July 3, 2015
Lawrence Herkimer, the irrepressible icon and model entrepreneur known as "the father of modern cheerleading," is being remembered as the originator of the pompom, the spirit stick, the Herkie jump, and the National Cheerleaders Association.
Lawrence Herkimer with cheerleaders, performing his
signature jump in front of SMU's Dallas Hall.
Herkimer, who began his spirit-squad revolution during his time as an SMU cheerleader, died in Dallas on July 1, 2015. He was 89 years old.
"Lawrence Herkimer's legendary spirit energized everyone and everything in his orbit, including his beloved alma mater," said SMU President R. Gerald Turner. "In his vision, his enthusiasm and his entrepreneurial spirit, he was a true world changer. Generations of young people have learned from his example, and none more than his fellow Mustangs, who will carry his legacy forward."
Better known as "Herkie," Herkimer honed his craft as a cheerleader at SMU, where his electric personality and inventive athleticism made him a standout. While attending the University, he formed a national organization for cheerleaders and created a cheerleading-oriented magazine called Megaphone.
He also perfected his signature jump — which he first performed as a North Dallas High School cheerleader in the early forties — during his stint as the Mustangs' head cheerleader in the Doak Walker era. The Herkie is correctly performed with one arm extended straight up in the air and the other hand on the hip, with one leg extended straight out and the other bent back in a hurdler's stance.
"Far more difficult acrobatic stunts exist, but none so perfectly capture the energy and exuberance identified with cheerleading," wrote Joe Nick Patoski in Texas Monthly in 1989.
Yet the iconic move was, by its creator's own admission, a failed attempt at a different stunt. "It was just a poor split jump,” Herkimer said to John Branch of The New York Times in 2009. “I don’t like to tell people that.”
Herkimer organized his first cheerleading camp in 1948 at Sam Houston State Teachers College in Huntsville, Texas. The first session drew 52 girls and one boy. The following year, it drew 350 participants. The increasingly successful camps were the beginning of the Dallas-based National Cheerleaders Association (NCA), which Herkimer incorporated in 1961 and sold for $20 million in 1986. Now owned by Varsity Brands, the NCA still holds cheer camps each summer on college campuses throughout the nation, including at SMU. The organization also presents the annual College National Championships, broadcast live from Daytona Beach every April.

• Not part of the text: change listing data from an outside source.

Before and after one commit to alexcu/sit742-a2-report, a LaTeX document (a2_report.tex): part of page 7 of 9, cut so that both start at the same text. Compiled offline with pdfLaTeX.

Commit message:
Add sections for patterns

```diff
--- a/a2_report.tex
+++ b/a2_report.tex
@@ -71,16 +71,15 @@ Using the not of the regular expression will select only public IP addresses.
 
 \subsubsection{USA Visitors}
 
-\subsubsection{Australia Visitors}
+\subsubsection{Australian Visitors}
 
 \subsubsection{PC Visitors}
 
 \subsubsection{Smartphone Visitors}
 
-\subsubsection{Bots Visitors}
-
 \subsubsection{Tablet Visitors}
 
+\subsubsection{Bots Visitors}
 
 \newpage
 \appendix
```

The cheer camps also gave rise to another of Herkimer's inventions: the spirit stick. During an NCA camp in 1954, Herkimer noted that one squad was not the best at performing moves, but stood out from the others in their hard work and encouragement of other teams. He was so impressed by the squad's positive attitude that he cut a small tree branch, decorated it with paint, and awarded it to the team in front of the entire camp. Since then, the tradition of the spirit stick has represented the teamwork, spirit and support that Herkimer believed to be the essence of cheerleading.
In 1951, Herkimer cofounded the Cheerleader Supply Company with his first wife, Dorothy Brown Herkimer ’46, who died in 1993. Originally operated out of the Herkimers' Dallas garage, the firm grew quickly into a booming retail business for sweaters, skirts, spirit sticks, booster ribbons, specially made shoes and other cheerleading equipment.
The advent of color television led to another Herkimer innovation. Cheerleaders were garnering more and more camera time, and Herkimer recognized a need to provide colorful and visually appealing accessories for them. As a result, he put paper streamers on a stick to create the "pom pon." For his subsequent design update — a flameproof Mylar version with a hidden handle — Herkimer was granted patent number 3,560,313 by the U.S. Patent Office in 1971. (He used the "pom pon" spelling on purpose, after hearing that the more common variation, "pompom," had vulgar meanings in other languages.)
Herkimer's SMU ties remained strong throughout his life. He served as president of the SMU Alumni Association in 1981-82, and as the Class of 1948 reunion giving chair from 1992 to 1994. In 1985, he received the University's Distinguished Alumni Award and in 1994 received an honorary letter from the SMU Lettermen's Association. In 2012, he was honored as one of the University's Centennial History Makers.
"Lawrence Herkimer was a wonderful guy and an SMU legend," said Brad Cheves, SMU vice president for Development and External Affairs. "He was very proud of his association with his alma mater, and very generous to the University throughout his lifetime in ways that directly impacted students. We will cherish his memory."